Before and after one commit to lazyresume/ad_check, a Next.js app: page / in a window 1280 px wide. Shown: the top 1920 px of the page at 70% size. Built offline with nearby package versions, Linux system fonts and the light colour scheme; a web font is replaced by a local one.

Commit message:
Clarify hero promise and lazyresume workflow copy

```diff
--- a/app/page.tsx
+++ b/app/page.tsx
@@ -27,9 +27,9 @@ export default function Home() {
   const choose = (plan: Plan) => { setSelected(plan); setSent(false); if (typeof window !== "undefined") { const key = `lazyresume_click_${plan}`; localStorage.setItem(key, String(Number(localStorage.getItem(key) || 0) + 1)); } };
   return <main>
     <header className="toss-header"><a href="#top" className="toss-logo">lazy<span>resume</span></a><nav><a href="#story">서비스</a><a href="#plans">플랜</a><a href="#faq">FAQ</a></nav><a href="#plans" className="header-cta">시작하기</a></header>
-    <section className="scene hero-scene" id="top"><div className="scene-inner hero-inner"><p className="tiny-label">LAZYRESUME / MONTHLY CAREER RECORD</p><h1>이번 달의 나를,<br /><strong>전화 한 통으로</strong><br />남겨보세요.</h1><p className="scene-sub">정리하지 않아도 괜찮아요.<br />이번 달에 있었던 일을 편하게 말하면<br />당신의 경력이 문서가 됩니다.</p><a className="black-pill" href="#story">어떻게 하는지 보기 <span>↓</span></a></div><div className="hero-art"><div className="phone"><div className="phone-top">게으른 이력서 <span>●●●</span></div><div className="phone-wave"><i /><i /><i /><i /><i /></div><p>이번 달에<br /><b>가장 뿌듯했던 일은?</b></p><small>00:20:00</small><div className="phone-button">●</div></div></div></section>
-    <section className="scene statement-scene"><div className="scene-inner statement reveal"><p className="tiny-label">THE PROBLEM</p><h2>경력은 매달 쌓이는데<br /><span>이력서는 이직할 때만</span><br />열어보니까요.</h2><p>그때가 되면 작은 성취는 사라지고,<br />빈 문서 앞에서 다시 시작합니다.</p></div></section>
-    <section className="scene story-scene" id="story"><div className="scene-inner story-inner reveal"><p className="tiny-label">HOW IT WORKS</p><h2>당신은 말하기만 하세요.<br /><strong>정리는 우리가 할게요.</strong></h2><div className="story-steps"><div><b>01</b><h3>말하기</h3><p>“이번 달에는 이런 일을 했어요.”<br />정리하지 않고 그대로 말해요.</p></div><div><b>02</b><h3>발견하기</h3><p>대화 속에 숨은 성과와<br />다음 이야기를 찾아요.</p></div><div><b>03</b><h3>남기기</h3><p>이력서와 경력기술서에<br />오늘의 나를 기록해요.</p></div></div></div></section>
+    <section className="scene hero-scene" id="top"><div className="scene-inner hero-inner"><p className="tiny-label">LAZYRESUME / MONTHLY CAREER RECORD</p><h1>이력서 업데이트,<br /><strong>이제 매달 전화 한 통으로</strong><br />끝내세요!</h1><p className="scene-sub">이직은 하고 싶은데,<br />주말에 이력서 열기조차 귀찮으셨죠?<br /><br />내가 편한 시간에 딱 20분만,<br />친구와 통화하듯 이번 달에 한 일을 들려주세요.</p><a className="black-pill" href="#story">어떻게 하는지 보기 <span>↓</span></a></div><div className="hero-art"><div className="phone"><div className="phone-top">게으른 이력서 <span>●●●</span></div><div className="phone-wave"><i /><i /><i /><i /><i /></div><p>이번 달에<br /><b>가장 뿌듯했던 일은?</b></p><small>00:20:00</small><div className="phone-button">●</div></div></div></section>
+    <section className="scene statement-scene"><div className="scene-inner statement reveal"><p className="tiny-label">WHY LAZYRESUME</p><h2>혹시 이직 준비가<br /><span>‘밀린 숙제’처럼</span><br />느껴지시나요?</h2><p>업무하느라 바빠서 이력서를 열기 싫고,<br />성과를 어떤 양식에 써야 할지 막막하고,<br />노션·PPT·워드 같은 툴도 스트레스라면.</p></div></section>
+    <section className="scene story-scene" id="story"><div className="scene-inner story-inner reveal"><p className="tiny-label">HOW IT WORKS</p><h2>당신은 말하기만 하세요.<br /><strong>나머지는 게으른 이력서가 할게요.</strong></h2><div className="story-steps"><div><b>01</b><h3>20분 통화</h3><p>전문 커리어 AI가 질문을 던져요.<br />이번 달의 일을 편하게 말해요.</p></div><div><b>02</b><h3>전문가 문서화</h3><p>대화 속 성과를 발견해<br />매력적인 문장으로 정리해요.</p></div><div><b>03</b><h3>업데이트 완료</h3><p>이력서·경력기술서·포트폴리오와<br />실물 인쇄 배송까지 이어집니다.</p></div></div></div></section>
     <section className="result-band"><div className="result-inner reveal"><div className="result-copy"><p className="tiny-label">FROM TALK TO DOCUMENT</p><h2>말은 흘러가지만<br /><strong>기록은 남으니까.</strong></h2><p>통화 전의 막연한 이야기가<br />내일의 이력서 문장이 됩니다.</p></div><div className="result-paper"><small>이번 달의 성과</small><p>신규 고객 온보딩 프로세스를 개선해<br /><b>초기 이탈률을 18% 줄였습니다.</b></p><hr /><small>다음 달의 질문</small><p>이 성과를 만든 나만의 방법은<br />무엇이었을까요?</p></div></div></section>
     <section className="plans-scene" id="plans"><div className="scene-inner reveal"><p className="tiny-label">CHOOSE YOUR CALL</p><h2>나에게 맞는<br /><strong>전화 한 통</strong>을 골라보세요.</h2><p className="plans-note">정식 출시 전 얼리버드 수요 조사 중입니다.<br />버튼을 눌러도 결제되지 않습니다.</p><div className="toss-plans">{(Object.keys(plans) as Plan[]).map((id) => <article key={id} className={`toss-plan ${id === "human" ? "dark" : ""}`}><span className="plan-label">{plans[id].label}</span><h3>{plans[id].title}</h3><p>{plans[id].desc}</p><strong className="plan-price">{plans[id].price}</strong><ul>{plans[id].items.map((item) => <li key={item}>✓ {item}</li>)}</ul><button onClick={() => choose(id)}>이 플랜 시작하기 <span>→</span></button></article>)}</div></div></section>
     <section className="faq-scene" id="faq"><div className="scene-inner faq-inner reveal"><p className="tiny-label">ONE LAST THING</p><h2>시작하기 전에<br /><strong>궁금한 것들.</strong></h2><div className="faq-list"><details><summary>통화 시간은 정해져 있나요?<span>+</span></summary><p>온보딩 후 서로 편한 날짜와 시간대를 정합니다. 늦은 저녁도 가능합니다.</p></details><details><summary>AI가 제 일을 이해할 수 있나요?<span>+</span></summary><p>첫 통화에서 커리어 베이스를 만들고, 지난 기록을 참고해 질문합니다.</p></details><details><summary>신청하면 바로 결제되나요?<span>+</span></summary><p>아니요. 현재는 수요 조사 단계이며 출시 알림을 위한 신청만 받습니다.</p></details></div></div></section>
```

• **What you need to do**
Copy the records above, keeping every word the same.

• **Completed exercise**
Before and after one commit to lazyresume/ad_check, a Next.js app: page / in a window 1280 px wide. Shown: the top 1920 px of the page at 70% size. Built offline with nearby package versions, Linux system fonts and the light colour scheme; a web font is replaced by a local one.

Commit message:
Clarify hero promise and lazyresume workflow copy

```diff
--- a/app/page.tsx
+++ b/app/page.tsx
@@ -27,9 +27,9 @@ export default function Home() {
   const choose = (plan: Plan) => { setSelected(plan); setSent(false); if (typeof window !== "undefined") { const key = `lazyresume_click_${plan}`; localStorage.setItem(key, String(Number(localStorage.getItem(key) || 0) + 1)); } };
   return <main>
     <header className="toss-header"><a href="#top" className="toss-logo">lazy<span>resume</span></a><nav><a href="#story">서비스</a><a href="#plans">플랜</a><a href="#faq">FAQ</a></nav><a href="#plans" className="header-cta">시작하기</a></header>
-    <section className="scene hero-scene" id="top"><div className="scene-inner hero-inner"><p className="tiny-label">LAZYRESUME / MONTHLY CAREER RECORD</p><h1>이번 달의 나를,<br /><strong>전화 한 통으로</strong><br />남겨보세요.</h1><p className="scene-sub">정리하지 않아도 괜찮아요.<br />이번 달에 있었던 일을 편하게 말하면<br />당신의 경력이 문서가 됩니다.</p><a className="black-pill" href="#story">어떻게 하는지 보기 <span>↓</span></a></div><div className="hero-art"><div className="phone"><div className="phone-top">게으른 이력서 <span>●●●</span></div><div className="phone-wave"><i /><i /><i /><i /><i /></div><p>이번 달에<br /><b>가장 뿌듯했던 일은?</b></p><small>00:20:00</small><div className="phone-button">●</div></div></div></section>
-    <section className="scene statement-scene"><div className="scene-inner statement reveal"><p className="tiny-label">THE PROBLEM</p><h2>경력은 매달 쌓이는데<br /><span>이력서는 이직할 때만</span><br />열어보니까요.</h2><p>그때가 되면 작은 성취는 사라지고,<br />빈 문서 앞에서 다시 시작합니다.</p></div></section>
-    <section className="scene story-scene" id="story"><div className="scene-inner story-inner reveal"><p className="tiny-label">HOW IT WORKS</p><h2>당신은 말하기만 하세요.<br /><strong>정리는 우리가 할게요.</strong></h2><div className="story-steps"><div><b>01</b><h3>말하기</h3><p>“이번 달에는 이런 일을 했어요.”<br />정리하지 않고 그대로 말해요.</p></div><div><b>02</b><h3>발견하기</h3><p>대화 속에 숨은 성과와<br />다음 이야기를 찾아요.</p></div><div><b>03</b><h3>남기기</h3><p>이력서와 경력기술서에<br />오늘의 나를 기록해요.</p></div></div></div></section>
+    <section className="scene hero-scene" id="top"><div className="scene-inner hero-inner"><p className="tiny-label">LAZYRESUME / MONTHLY CAREER RECORD</p><h1>이력서 업데이트,<br /><strong>이제 매달 전화 한 통으로</strong><br />끝내세요!</h1><p className="scene-sub">이직은 하고 싶은데,<br />주말에 이력서 열기조차 귀찮으셨죠?<br /><br />내가 편한 시간에 딱 20분만,<br />친구와 통화하듯 이번 달에 한 일을 들려주세요.</p><a className="black-pill" href="#story">어떻게 하는지 보기 <span>↓</span></a></div><div className="hero-art"><div className="phone"><div className="phone-top">게으른 이력서 <span>●●●</span></div><div className="phone-wave"><i /><i /><i /><i /><i /></div><p>이번 달에<br /><b>가장 뿌듯했던 일은?</b></p><small>00:20:00</small><div className="phone-button">●</div></div></div></section>
+    <section className="scene statement-scene"><div className="scene-inner statement reveal"><p className="tiny-label">WHY LAZYRESUME</p><h2>혹시 이직 준비가<br /><span>‘밀린 숙제’처럼</span><br />느껴지시나요?</h2><p>업무하느라 바빠서 이력서를 열기 싫고,<br />성과를 어떤 양식에 써야 할지 막막하고,<br />노션·PPT·워드 같은 툴도 스트레스라면.</p></div></section>
+    <section className="scene story-scene" id="story"><div className="scene-inner story-inner reveal"><p className="tiny-label">HOW IT WORKS</p><h2>당신은 말하기만 하세요.<br /><strong>나머지는 게으른 이력서가 할게요.</strong></h2><div className="story-steps"><div><b>01</b><h3>20분 통화</h3><p>전문 커리어 AI가 질문을 던져요.<br />이번 달의 일을 편하게 말해요.</p></div><div><b>02</b><h3>전문가 문서화</h3><p>대화 속 성과를 발견해<br />매력적인 문장으로 정리해요.</p></div><div><b>03</b><h3>업데이트 완료</h3><p>이력서·경력기술서·포트폴리오와<br />실물 인쇄 배송까지 이어집니다.</p></div></div></div></section>
     <section className="result-band"><div className="result-inner reveal"><div className="result-copy"><p className="tiny-label">FROM TALK TO DOCUMENT</p><h2>말은 흘러가지만<br /><strong>기록은 남으니까.</strong></h2><p>통화 전의 막연한 이야기가<br />내일의 이력서 문장이 됩니다.</p></div><div className="result-paper"><small>이번 달의 성과</small><p>신규 고객 온보딩 프로세스를 개선해<br /><b>초기 이탈률을 18% 줄였습니다.</b></p><hr /><small>다음 달의 질문</small><p>이 성과를 만든 나만의 방법은<br />무엇이었을까요?</p></div></div></section>
     <section className="plans-scene" id="plans"><div className="scene-inner reveal"><p className="tiny-label">CHOOSE YOUR CALL</p><h2>나에게 맞는<br /><strong>전화 한 통</strong>을 골라보세요.</h2><p className="plans-note">정식 출시 전 얼리버드 수요 조사 중입니다.<br />버튼을 눌러도 결제되지 않습니다.</p><div className="toss-plans">{(Object.keys(plans) as Plan[]).map((id) => <article key={id} className={`toss-plan ${id === "human" ? "dark" : ""}`}><span className="plan-label">{plans[id].label}</span><h3>{plans[id].title}</h3><p>{plans[id].desc}</p><strong className="plan-price">{plans[id].price}</strong><ul>{plans[id].items.map((item) => <li key={item}>✓ {item}</li>)}</ul><button onClick={() => choose(id)}>이 플랜 시작하기 <span>→</span></button></article>)}</div></div></section>
     <section className="faq-scene" id="faq"><div className="scene-inner faq-inner reveal"><p className="tiny-label">ONE LAST THING</p><h2>시작하기 전에<br /><strong>궁금한 것들.</strong></h2><div className="faq-list"><details><summary>통화 시간은 정해져 있나요?<span>+</span></summary><p>온보딩 후 서로 편한 날짜와 시간대를 정합니다. 늦은 저녁도 가능합니다.</p></details><details><summary>AI가 제 일을 이해할 수 있나요?<span>+</span></summary><p>첫 통화에서 커리어 베이스를 만들고, 지난 기록을 참고해 질문합니다.</p></details><details><summary>신청하면 바로 결제되나요?<span>+</span></summary><p>아니요. 현재는 수요 조사 단계이며 출시 알림을 위한 신청만 받습니다.</p></details></div></div></section>
```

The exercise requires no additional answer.